* [RECORDS FOR THIS TASK]:
BEGIN

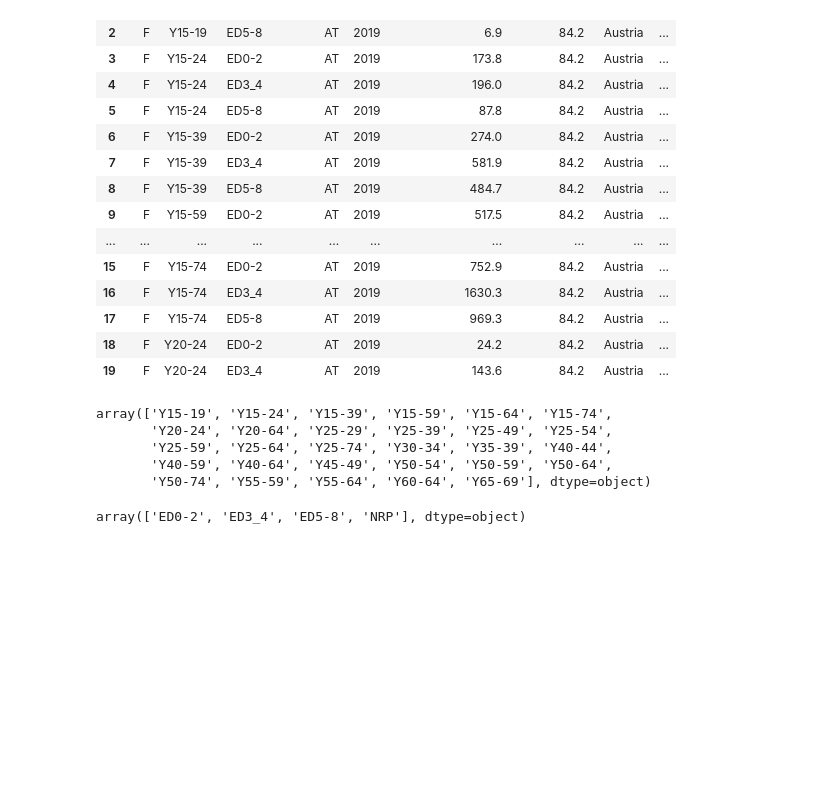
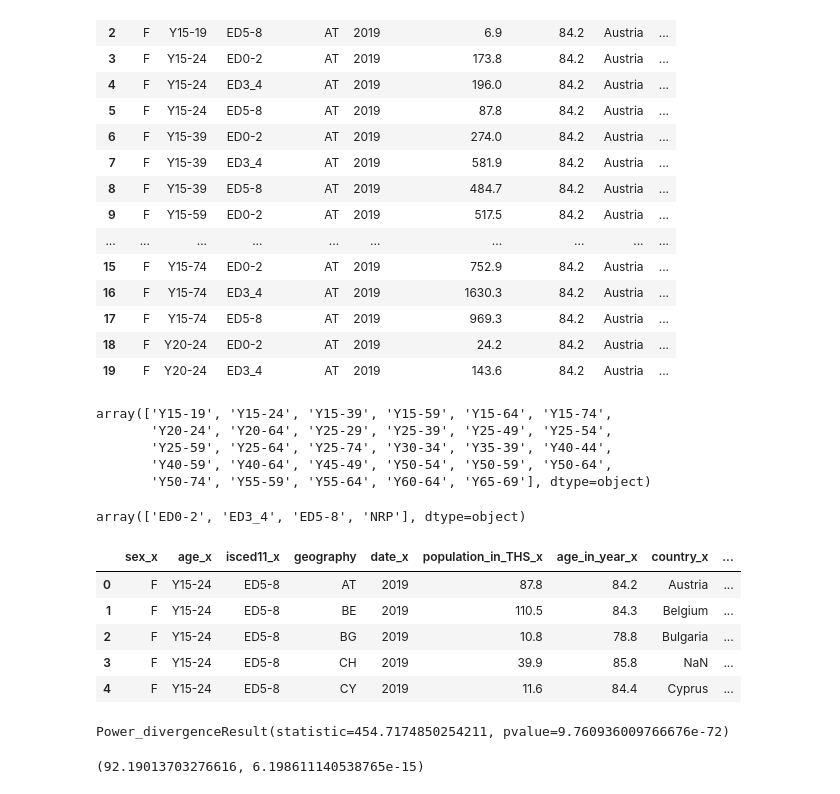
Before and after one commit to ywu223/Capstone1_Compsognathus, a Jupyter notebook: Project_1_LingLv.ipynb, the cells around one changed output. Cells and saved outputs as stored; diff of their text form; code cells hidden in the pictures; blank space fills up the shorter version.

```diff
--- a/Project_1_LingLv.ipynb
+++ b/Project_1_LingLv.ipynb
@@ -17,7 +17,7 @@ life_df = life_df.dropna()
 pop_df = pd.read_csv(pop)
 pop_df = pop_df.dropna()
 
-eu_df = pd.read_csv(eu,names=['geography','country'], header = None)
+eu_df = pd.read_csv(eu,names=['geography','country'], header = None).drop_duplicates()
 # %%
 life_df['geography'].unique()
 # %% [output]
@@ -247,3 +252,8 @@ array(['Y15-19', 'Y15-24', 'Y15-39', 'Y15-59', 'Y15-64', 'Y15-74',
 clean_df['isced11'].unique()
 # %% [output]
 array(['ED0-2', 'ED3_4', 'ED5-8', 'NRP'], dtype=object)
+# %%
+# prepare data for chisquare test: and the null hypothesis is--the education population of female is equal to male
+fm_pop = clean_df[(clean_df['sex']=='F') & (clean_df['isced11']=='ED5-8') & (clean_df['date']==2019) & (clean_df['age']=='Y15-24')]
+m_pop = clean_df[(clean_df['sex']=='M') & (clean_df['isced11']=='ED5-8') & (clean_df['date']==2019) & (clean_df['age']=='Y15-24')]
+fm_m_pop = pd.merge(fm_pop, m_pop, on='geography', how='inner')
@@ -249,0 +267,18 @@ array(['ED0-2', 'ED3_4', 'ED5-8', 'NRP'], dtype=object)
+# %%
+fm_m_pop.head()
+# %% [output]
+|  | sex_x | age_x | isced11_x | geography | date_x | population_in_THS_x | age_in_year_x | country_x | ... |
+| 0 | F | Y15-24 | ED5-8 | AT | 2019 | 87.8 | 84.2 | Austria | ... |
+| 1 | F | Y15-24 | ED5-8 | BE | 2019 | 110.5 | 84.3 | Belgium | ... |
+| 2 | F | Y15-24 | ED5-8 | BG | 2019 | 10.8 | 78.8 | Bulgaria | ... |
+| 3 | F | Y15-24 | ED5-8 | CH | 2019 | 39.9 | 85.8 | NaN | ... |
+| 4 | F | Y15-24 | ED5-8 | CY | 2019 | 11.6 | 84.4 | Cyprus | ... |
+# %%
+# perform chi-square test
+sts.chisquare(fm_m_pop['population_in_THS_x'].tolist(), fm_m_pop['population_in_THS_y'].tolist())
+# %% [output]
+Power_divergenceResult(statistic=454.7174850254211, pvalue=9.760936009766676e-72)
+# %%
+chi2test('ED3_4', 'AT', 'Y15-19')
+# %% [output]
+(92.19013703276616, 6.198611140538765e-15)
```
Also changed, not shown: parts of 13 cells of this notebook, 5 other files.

END

* [EXERCISE INSTRUCTIONS]: Exactly as written, copy out the listing, but without any pictures.

* [RESULT BELOW]:
Before and after one commit to ywu223/Capstone1_Compsognathus, a Jupyter notebook: Project_1_LingLv.ipynb, the cells around one changed output. Cells and saved outputs as stored; diff of their text form; code cells hidden in the pictures; blank space fills up the shorter version.

```diff
--- a/Project_1_LingLv.ipynb
+++ b/Project_1_LingLv.ipynb
@@ -17,7 +17,7 @@ life_df = life_df.dropna()
 pop_df = pd.read_csv(pop)
 pop_df = pop_df.dropna()
 
-eu_df = pd.read_csv(eu,names=['geography','country'], header = None)
+eu_df = pd.read_csv(eu,names=['geography','country'], header = None).drop_duplicates()
 # %%
 life_df['geography'].unique()
 # %% [output]
@@ -247,3 +252,8 @@ array(['Y15-19', 'Y15-24', 'Y15-39', 'Y15-59', 'Y15-64', 'Y15-74',
 clean_df['isced11'].unique()
 # %% [output]
 array(['ED0-2', 'ED3_4', 'ED5-8', 'NRP'], dtype=object)
+# %%
+# prepare data for chisquare test: and the null hypothesis is--the education population of female is equal to male
+fm_pop = clean_df[(clean_df['sex']=='F') & (clean_df['isced11']=='ED5-8') & (clean_df['date']==2019) & (clean_df['age']=='Y15-24')]
+m_pop = clean_df[(clean_df['sex']=='M') & (clean_df['isced11']=='ED5-8') & (clean_df['date']==2019) & (clean_df['age']=='Y15-24')]
+fm_m_pop = pd.merge(fm_pop, m_pop, on='geography', how='inner')
@@ -249,0 +267,18 @@ array(['ED0-2', 'ED3_4', 'ED5-8', 'NRP'], dtype=object)
+# %%
+fm_m_pop.head()
+# %% [output]
+|  | sex_x | age_x | isced11_x | geography | date_x | population_in_THS_x | age_in_year_x | country_x | ... |
+| 0 | F | Y15-24 | ED5-8 | AT | 2019 | 87.8 | 84.2 | Austria | ... |
+| 1 | F | Y15-24 | ED5-8 | BE | 2019 | 110.5 | 84.3 | Belgium | ... |
+| 2 | F | Y15-24 | ED5-8 | BG | 2019 | 10.8 | 78.8 | Bulgaria | ... |
+| 3 | F | Y15-24 | ED5-8 | CH | 2019 | 39.9 | 85.8 | NaN | ... |
+| 4 | F | Y15-24 | ED5-8 | CY | 2019 | 11.6 | 84.4 | Cyprus | ... |
+# %%
+# perform chi-square test
+sts.chisquare(fm_m_pop['population_in_THS_x'].tolist(), fm_m_pop['population_in_THS_y'].tolist())
+# %% [output]
+Power_divergenceResult(statistic=454.7174850254211, pvalue=9.760936009766676e-72)
+# %%
+chi2test('ED3_4', 'AT', 'Y15-19')
+# %% [output]
+(92.19013703276616, 6.198611140538765e-15)
```
Also changed, not shown: parts of 13 cells of this notebook, 5 other files.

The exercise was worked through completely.